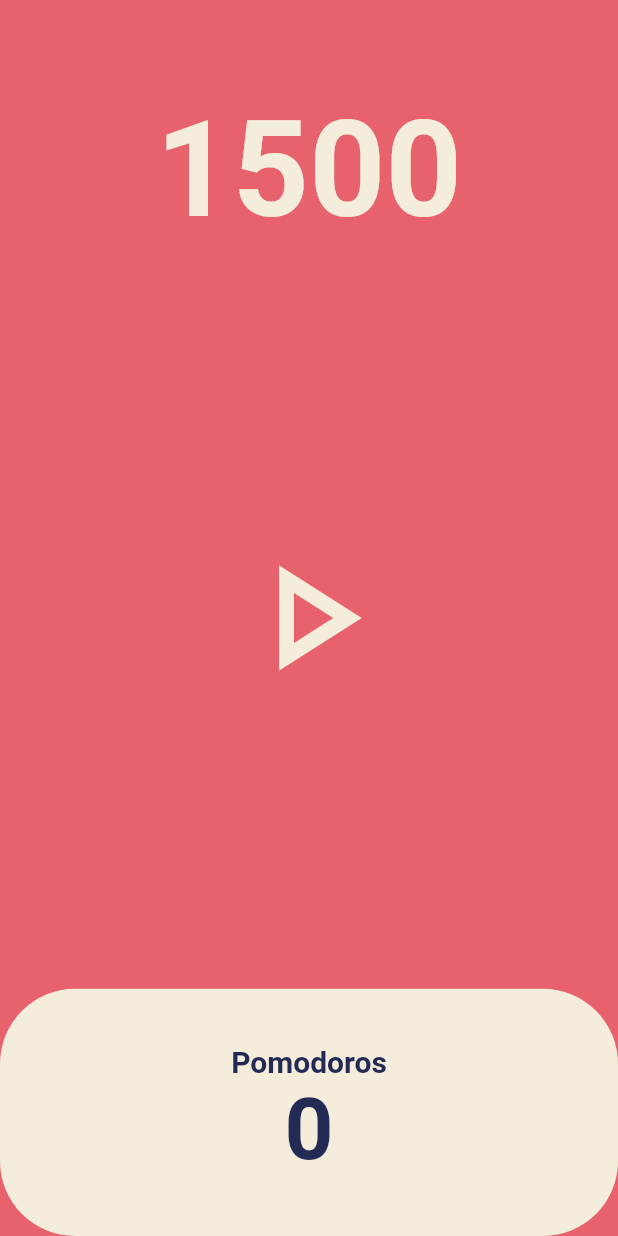
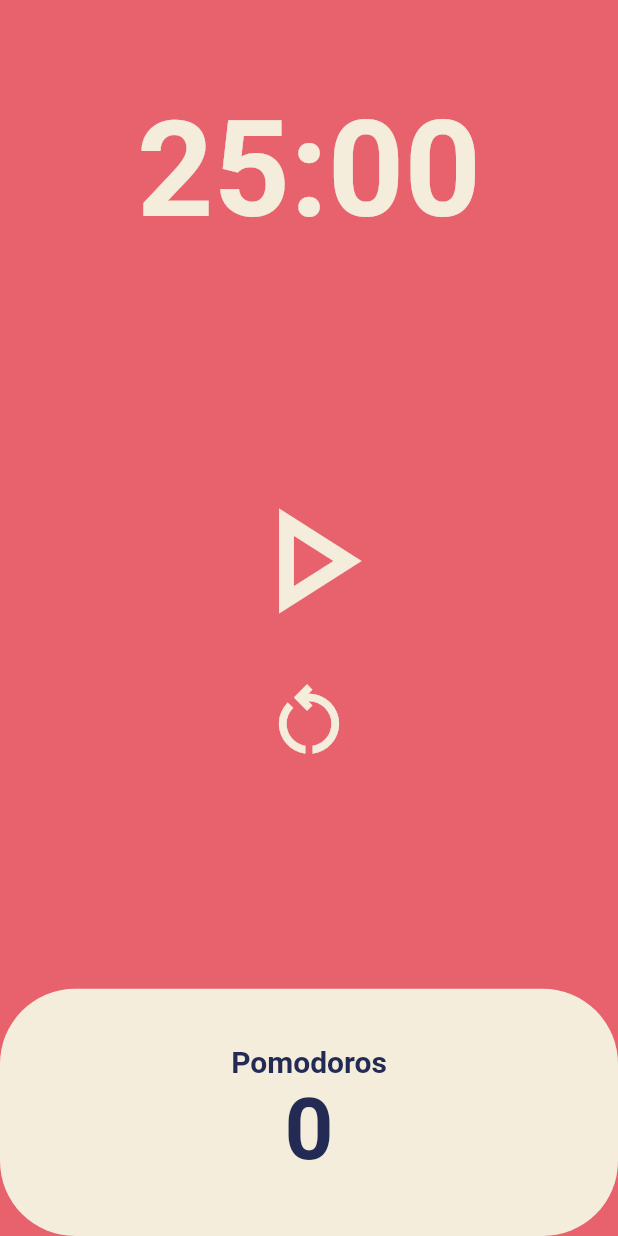
Before and after one commit to SeungJin051/Pomodoro_App, a Flutter app: the screen it shows after launch, on a phone screen of 412 x 824 dp. Run offline on Flutter 3.47's test engine with Material 2 defaults, Android fonts, the phone set to English and light mode, and no system bars.

```diff
--- a/lib/screens/home_screen.dart
+++ b/lib/screens/home_screen.dart
@@ -10,14 +10,27 @@ class HomeScreen extends StatefulWidget {
 }
 
 class _HomeScreenState extends State<HomeScreen> {
-  int totalSeconds = 1500;
+  static const twentyFiveMinutes = 1500;
+  int totalSeconds = twentyFiveMinutes;
   bool isRunning = false;
+  int totalPomodoros = 0;
+
   late Timer timer;
 
   void onTick(Timer timer) {
+    // 1500초 시간이 종료되면
+    if (totalSeconds == 0) {
+      setState(() {
+        totalPomodoros = totalPomodoros + 1;
+        isRunning = false;
+        totalSeconds = twentyFiveMinutes;
+      });
+      timer.cancel();
+    } else {
       setState(() {
         totalSeconds = totalSeconds - 1;
       });
+    }
   }
 
   void onStartPressed() {
@@ -34,6 +47,20 @@ class _HomeScreenState extends State<HomeScreen> {
     });
   }
 
+  String format(int seconds) {
+    var duration = Duration(seconds: seconds);
+    // Date Format
+    return duration.toString().split('.').first.substring(2, 7);
+  }
+
+  void onRestartPressed() {
+    setState(() {
+      isRunning = false;
+      totalSeconds = twentyFiveMinutes;
+      timer.cancel();
+    });
+  }
+
   @override
   Widget build(BuildContext context) {
     return Scaffold(
@@ -45,7 +72,7 @@ class _HomeScreenState extends State<HomeScreen> {
             child: Container(
               alignment: Alignment.bottomCenter,
               child: Text(
-                '$totalSeconds',
+                format(totalSeconds),
                 style: TextStyle(
                     color: Theme.of(context).cardColor,
                     fontSize: 89,
@@ -56,11 +83,23 @@ class _HomeScreenState extends State<HomeScreen> {
           Flexible(
             flex: 3,
             child: Center(
-              child: IconButton(
+              child: Column(
+                mainAxisAlignment: MainAxisAlignment.center,
+                children: [
+                  IconButton(
                     iconSize: 120,
                     color: Theme.of(context).cardColor,
                     onPressed: isRunning ? onPausePressed : onStartPressed,
-                icon: Icon(isRunning ? Icons.pause : Icons.play_arrow_outlined),
+                    icon: Icon(
+                        isRunning ? Icons.pause : Icons.play_arrow_outlined),
+                  ),
+                  IconButton(
+                    iconSize: 60,
+                    color: Theme.of(context).cardColor,
+                    onPressed: onRestartPressed,
+                    icon: const Icon(Icons.restart_alt_outlined),
+                  ),
+                ],
               ),
             ),
           ),
@@ -87,7 +126,7 @@ class _HomeScreenState extends State<HomeScreen> {
                               fontWeight: FontWeight.w600),
                         ),
                         Text(
-                          '0',
+                          '$totalPomodoros',
                           style: TextStyle(
                               fontSize: 57,
                               color: Theme.of(context)
```
Also changed, not shown: 16 other files. Lines whose indentation alone changed are shown as unchanged.
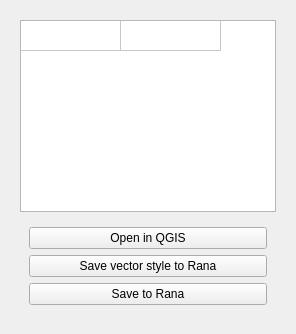
Qt form rana_qgis_plugin/widgets/ui/rana.ui (nens/rana-qgis-plugin) before a commit.
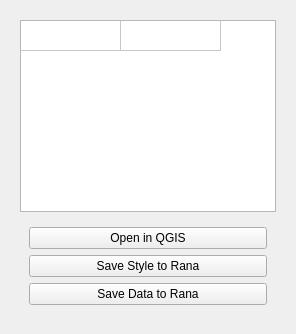
The same form after that commit. The open tabs and pages were chosen to show the change.

Commit message: Improve button names and vector layers to show in QGIS

What changed in the file:
```diff
--- a/rana_qgis_plugin/widgets/ui/rana.ui
+++ b/rana_qgis_plugin/widgets/ui/rana.ui
@@ -127,14 +127,14 @@
           <item>
            <widget class="QPushButton" name="btn_save_vector_style">
             <property name="text">
-             <string>Save vector style to Rana</string>
+             <string>Save Style to Rana</string>
             </property>
            </widget>
           </item>
           <item>
            <widget class="QPushButton" name="btn_save">
             <property name="text">
-             <string>Save to Rana</string>
+             <string>Save Data to Rana</string>
             </property>
            </widget>
           </item>
```
The commit also changes 2 other files.
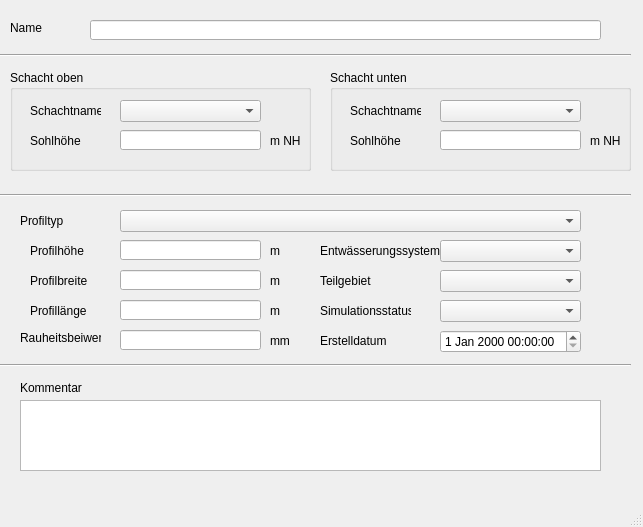
Above: qkan/importhe/templates/haltungen.ui from hoettges/QKan before the change. Below: the same form after it.
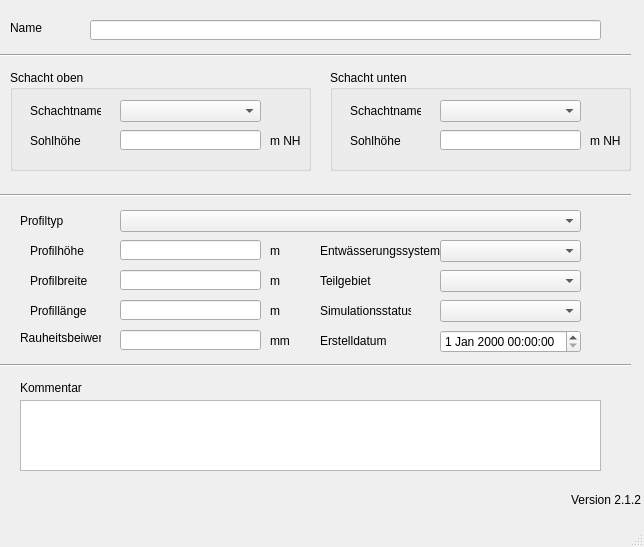
That is the form after the change. Custom widgets are drawn as their Qt base class.

The edit to the form file:
```diff
--- a/qkan/importhe/templates/haltungen.ui
+++ b/qkan/importhe/templates/haltungen.ui
@@ -6,8 +6,8 @@
    <rect>
     <x>0</x>
     <y>0</y>
-    <width>643</width>
-    <height>527</height>
+    <width>644</width>
+    <height>547</height>
    </rect>
   </property>
   <property name="windowTitle">
@@ -516,6 +516,25 @@
      </rect>
     </property>
    </widget>
+   <widget class="QLabel" name="lb_version">
+    <property name="geometry">
+     <rect>
+      <x>570</x>
+      <y>490</y>
+      <width>71</width>
+      <height>20</height>
+     </rect>
+    </property>
+    <property name="toolTip">
+     <string>Version QKan Import</string>
+    </property>
+    <property name="text">
+     <string>Version 2.1.2</string>
+    </property>
+    <property name="alignment">
+     <set>Qt::AlignRight|Qt::AlignTrailing|Qt::AlignVCenter</set>
+    </property>
+   </widget>
   </widget>
   <widget class="QMenuBar" name="menubar">
    <property name="geometry">
```
Left out of the diff: 10 changed lines with no effect on the pictures.
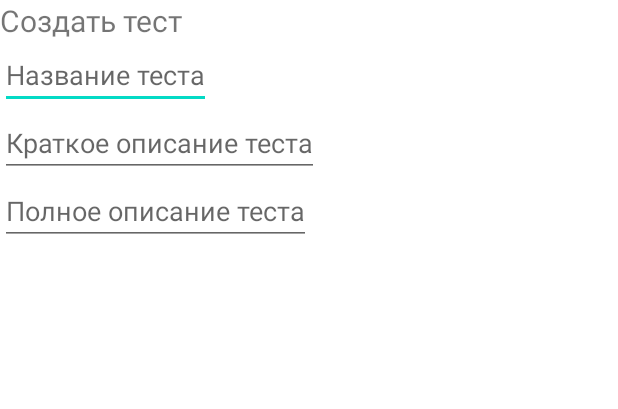
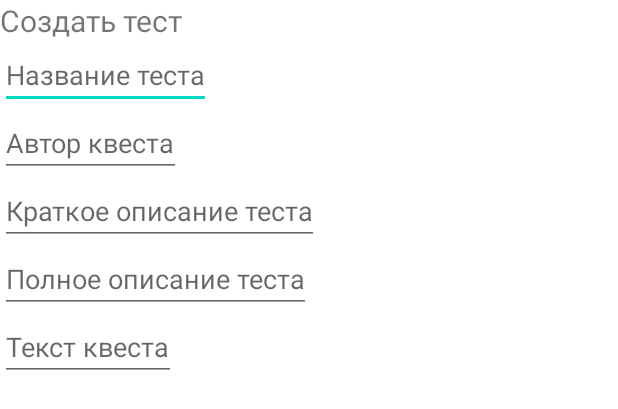
Before and after one commit to Joneks421/Quester, an Android app: the layout activity_createquest.xml on its own in the app's theme, with its tools: preview values and no code run, on a phone screen of 412 x 824 dp. Shown: the top 409 px of the screen. Run offline under Robolectric (Android 15) with nearby library versions, the phone set to English and light mode, and no system bars.

Commit message:
pre - alpha v 0.0.3

```diff
--- a/app/src/main/java/com/example/quester/AddUserActivity.java
+++ b/app/src/main/java/com/example/quester/AddUserActivity.java
@@ -41,7 +41,7 @@ public class AddUserActivity extends AppCompatActivity {
 
                     @Override
                     public Call<Answer> getCall(UserService userService) {
-                        return userService.insertUser(login, password, name);
+                        return userService.insertUser(login, password);
                     }
                 };
                 asyncUserLoader.execute("https://10.148.190.161/nikita/");
--- a/app/src/main/res/layout/activity_createquest.xml
+++ b/app/src/main/res/layout/activity_createquest.xml
@@ -15,6 +15,12 @@
         android:layout_height="wrap_content"
         android:hint="@string/TestName"/>
     <EditText
+        android:id="@+id/AuthorName"
+        android:layout_width="wrap_content"
+        android:layout_height="wrap_content"
+        android:hint="@string/QuestAuthor"
+        android:inputType="textLongMessage"/>
+    <EditText
         android:id="@+id/OpisaniaTesta"
         android:layout_width="wrap_content"
         android:layout_height="wrap_content"
@@ -26,4 +32,10 @@
         android:layout_height="wrap_content"
         android:hint="@string/Full_opisania_testa"
         android:inputType="textLongMessage"/>
+    <EditText
+        android:id="@+id/QuestText"
+        android:layout_width="wrap_content"
+        android:layout_height="wrap_content"
+        android:hint="@string/QuestText"
+        android:inputType="textLongMessage"/>
 </LinearLayout>
--- a/app/src/main/res/values/strings.xml
+++ b/app/src/main/res/values/strings.xml
@@ -12,4 +12,6 @@
     <string name="TestName">Название теста</string>
     <string name="OpisanieTesta">Краткое описание теста</string>
     <string name="Full_opisania_testa">Полное описание теста</string>
+    <string name="QuestAuthor">Автор квеста</string>
+    <string name="QuestText">Текст квеста</string>
 </resources>
```
Also changed, not shown: app/src/main/java/com/example/quester/Auth.java (+48 -5 lines), app/src/main/java/com/example/quester/CreateQuest.java (+8 -0 lines), app/src/main/java/com/example/quester/UserService.java (+8 -4 lines).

○ ○ ○ ○ ○ ○ ○

**Instructions to follow:**
All lines that contain the word "totalPomodoros" should be copied from the listing.

**Your response:**
+  int totalPomodoros = 0;
+        totalPomodoros = totalPomodoros + 1;
+                          '$totalPomodoros',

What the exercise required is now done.